WHAT THE TASK REQUIRES
Only the lines that hold "para" should be in the answer, each copied from the data below.

===============

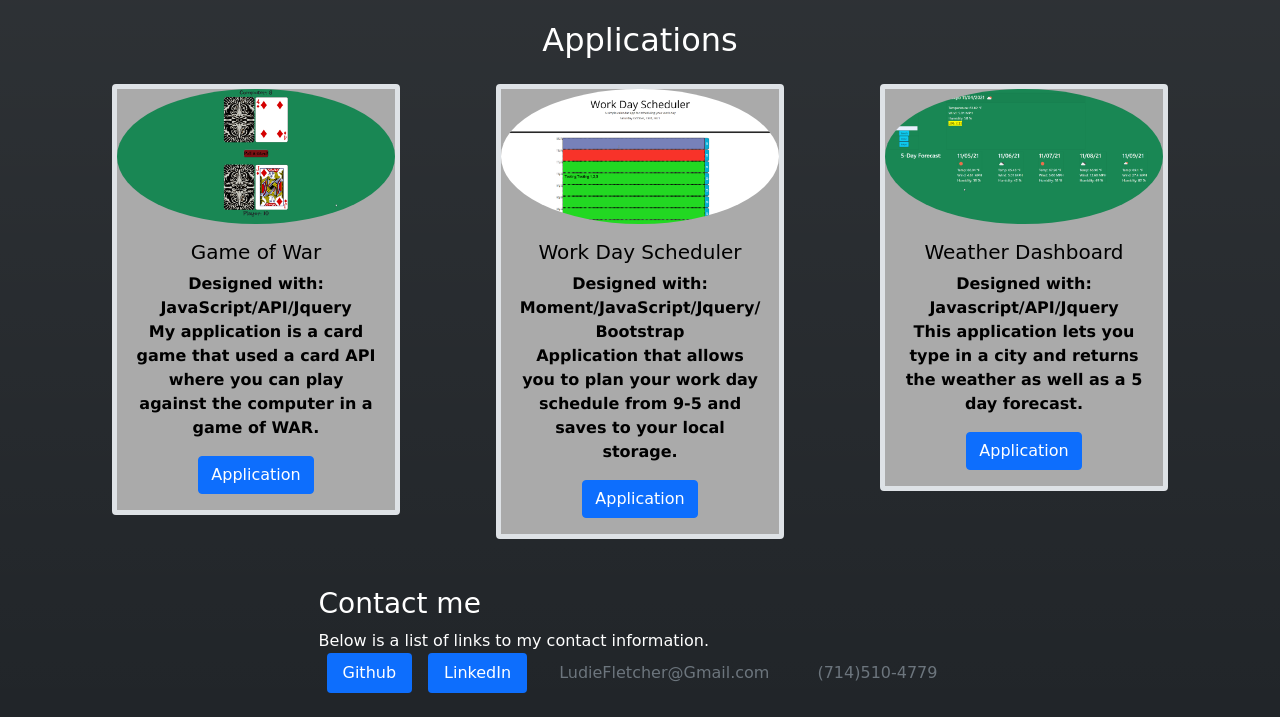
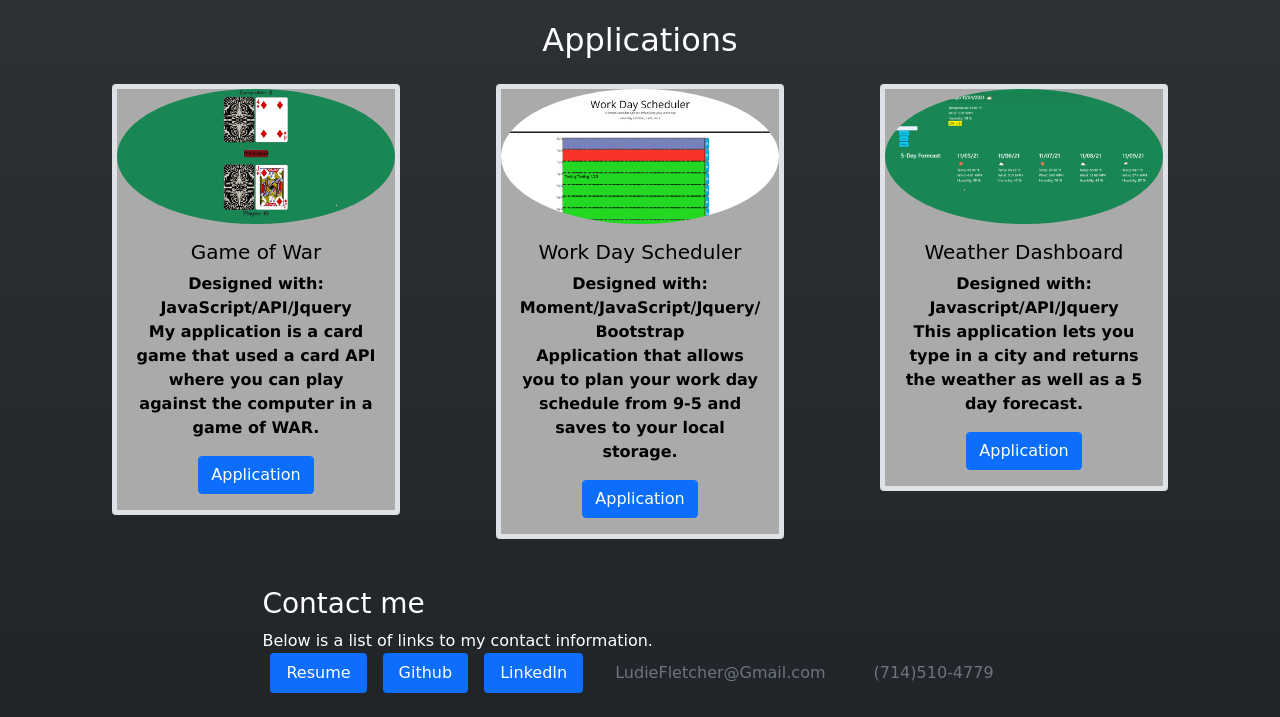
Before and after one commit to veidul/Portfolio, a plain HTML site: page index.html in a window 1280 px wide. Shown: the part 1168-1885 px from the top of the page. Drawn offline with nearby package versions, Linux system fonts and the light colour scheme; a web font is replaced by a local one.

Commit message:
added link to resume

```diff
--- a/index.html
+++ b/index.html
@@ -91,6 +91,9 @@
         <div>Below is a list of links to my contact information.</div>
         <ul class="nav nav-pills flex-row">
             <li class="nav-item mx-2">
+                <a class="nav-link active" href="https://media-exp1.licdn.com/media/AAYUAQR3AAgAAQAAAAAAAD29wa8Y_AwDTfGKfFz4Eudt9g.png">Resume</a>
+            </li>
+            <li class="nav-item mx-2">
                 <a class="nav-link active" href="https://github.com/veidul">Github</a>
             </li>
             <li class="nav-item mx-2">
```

===============

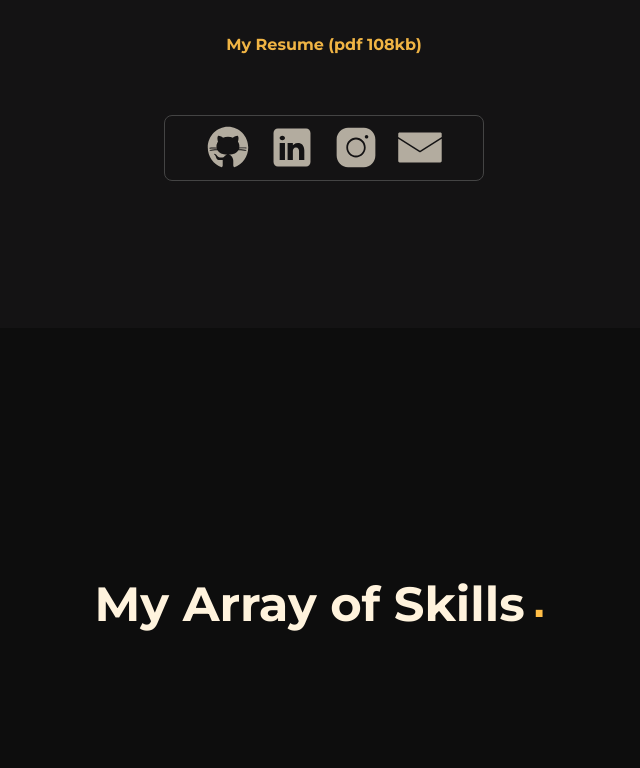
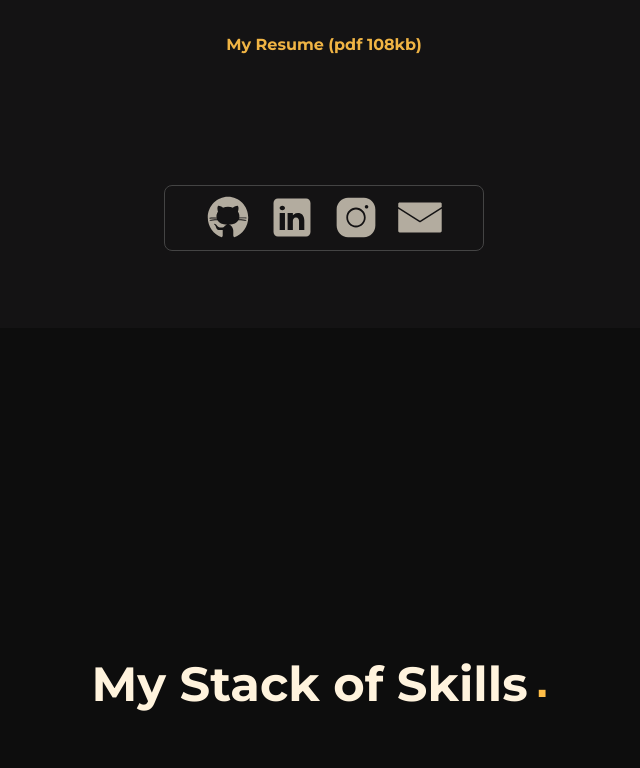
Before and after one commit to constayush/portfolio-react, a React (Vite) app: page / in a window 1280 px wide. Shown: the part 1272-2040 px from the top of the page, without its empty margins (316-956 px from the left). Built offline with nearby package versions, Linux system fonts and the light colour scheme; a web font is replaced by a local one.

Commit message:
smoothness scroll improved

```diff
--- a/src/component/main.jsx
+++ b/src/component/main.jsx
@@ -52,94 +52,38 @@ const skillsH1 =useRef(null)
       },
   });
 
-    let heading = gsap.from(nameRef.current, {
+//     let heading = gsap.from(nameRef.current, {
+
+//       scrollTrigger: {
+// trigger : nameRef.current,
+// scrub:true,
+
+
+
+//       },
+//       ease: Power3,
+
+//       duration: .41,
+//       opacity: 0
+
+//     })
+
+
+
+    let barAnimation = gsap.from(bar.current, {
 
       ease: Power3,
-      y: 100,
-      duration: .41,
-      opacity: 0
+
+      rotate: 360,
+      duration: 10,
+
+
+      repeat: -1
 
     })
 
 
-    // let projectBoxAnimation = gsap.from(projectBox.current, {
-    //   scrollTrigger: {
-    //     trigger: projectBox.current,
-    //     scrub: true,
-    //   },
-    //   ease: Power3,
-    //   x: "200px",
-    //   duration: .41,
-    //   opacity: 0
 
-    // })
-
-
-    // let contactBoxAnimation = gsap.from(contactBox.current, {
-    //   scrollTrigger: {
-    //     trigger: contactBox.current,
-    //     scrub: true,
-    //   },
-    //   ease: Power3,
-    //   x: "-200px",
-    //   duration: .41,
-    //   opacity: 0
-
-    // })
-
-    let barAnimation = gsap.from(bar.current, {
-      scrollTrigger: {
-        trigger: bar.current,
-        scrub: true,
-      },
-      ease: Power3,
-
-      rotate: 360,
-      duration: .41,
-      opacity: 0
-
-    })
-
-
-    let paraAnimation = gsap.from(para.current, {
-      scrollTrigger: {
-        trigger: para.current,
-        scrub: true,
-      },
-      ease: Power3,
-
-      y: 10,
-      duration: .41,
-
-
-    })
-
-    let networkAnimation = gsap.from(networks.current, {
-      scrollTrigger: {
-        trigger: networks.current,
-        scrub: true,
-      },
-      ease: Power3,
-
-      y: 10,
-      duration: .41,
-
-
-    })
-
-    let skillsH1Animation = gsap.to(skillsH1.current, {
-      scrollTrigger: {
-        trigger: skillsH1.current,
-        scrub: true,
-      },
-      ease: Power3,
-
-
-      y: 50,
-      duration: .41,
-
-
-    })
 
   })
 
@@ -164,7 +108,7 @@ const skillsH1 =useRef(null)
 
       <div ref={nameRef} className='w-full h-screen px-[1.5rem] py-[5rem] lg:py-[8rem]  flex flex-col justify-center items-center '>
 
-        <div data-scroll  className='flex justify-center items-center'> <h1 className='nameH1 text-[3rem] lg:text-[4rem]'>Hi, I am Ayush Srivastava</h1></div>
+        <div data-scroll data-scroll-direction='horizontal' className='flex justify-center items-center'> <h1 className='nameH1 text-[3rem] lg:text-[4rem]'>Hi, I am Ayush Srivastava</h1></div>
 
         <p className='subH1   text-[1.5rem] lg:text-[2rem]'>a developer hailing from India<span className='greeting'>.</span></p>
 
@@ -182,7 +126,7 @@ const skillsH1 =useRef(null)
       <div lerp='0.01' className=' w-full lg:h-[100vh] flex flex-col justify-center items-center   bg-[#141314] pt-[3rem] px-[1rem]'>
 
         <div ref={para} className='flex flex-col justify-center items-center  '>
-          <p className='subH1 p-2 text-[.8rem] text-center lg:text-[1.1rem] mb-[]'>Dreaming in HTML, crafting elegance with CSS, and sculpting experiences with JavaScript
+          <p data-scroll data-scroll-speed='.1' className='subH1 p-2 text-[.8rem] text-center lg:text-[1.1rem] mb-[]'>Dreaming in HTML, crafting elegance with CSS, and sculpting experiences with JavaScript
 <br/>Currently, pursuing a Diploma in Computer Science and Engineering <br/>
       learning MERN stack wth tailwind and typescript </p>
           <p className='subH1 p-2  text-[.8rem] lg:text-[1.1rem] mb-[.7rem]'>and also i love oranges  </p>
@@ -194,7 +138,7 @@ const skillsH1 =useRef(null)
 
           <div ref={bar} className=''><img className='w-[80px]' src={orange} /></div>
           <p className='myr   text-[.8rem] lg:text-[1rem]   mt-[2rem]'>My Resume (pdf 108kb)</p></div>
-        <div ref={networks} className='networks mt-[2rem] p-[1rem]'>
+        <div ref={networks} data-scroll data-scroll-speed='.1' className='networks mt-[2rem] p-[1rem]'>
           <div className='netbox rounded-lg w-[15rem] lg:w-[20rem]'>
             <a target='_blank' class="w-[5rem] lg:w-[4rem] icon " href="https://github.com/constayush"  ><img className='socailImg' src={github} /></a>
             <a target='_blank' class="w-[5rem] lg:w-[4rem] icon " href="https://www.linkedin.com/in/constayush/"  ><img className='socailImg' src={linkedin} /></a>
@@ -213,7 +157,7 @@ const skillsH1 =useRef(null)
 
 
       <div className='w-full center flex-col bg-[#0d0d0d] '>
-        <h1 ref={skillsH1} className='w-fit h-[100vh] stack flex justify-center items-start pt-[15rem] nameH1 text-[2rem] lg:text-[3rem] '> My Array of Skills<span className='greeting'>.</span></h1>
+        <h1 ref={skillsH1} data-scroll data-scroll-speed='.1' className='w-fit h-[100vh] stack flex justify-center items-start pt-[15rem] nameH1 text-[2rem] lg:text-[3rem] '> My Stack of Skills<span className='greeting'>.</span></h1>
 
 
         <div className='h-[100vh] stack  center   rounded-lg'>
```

===============

WRITTEN ANSWER
-    let paraAnimation = gsap.from(para.current, {
-        trigger: para.current,
         <div ref={para} className='flex flex-col justify-center items-center  '>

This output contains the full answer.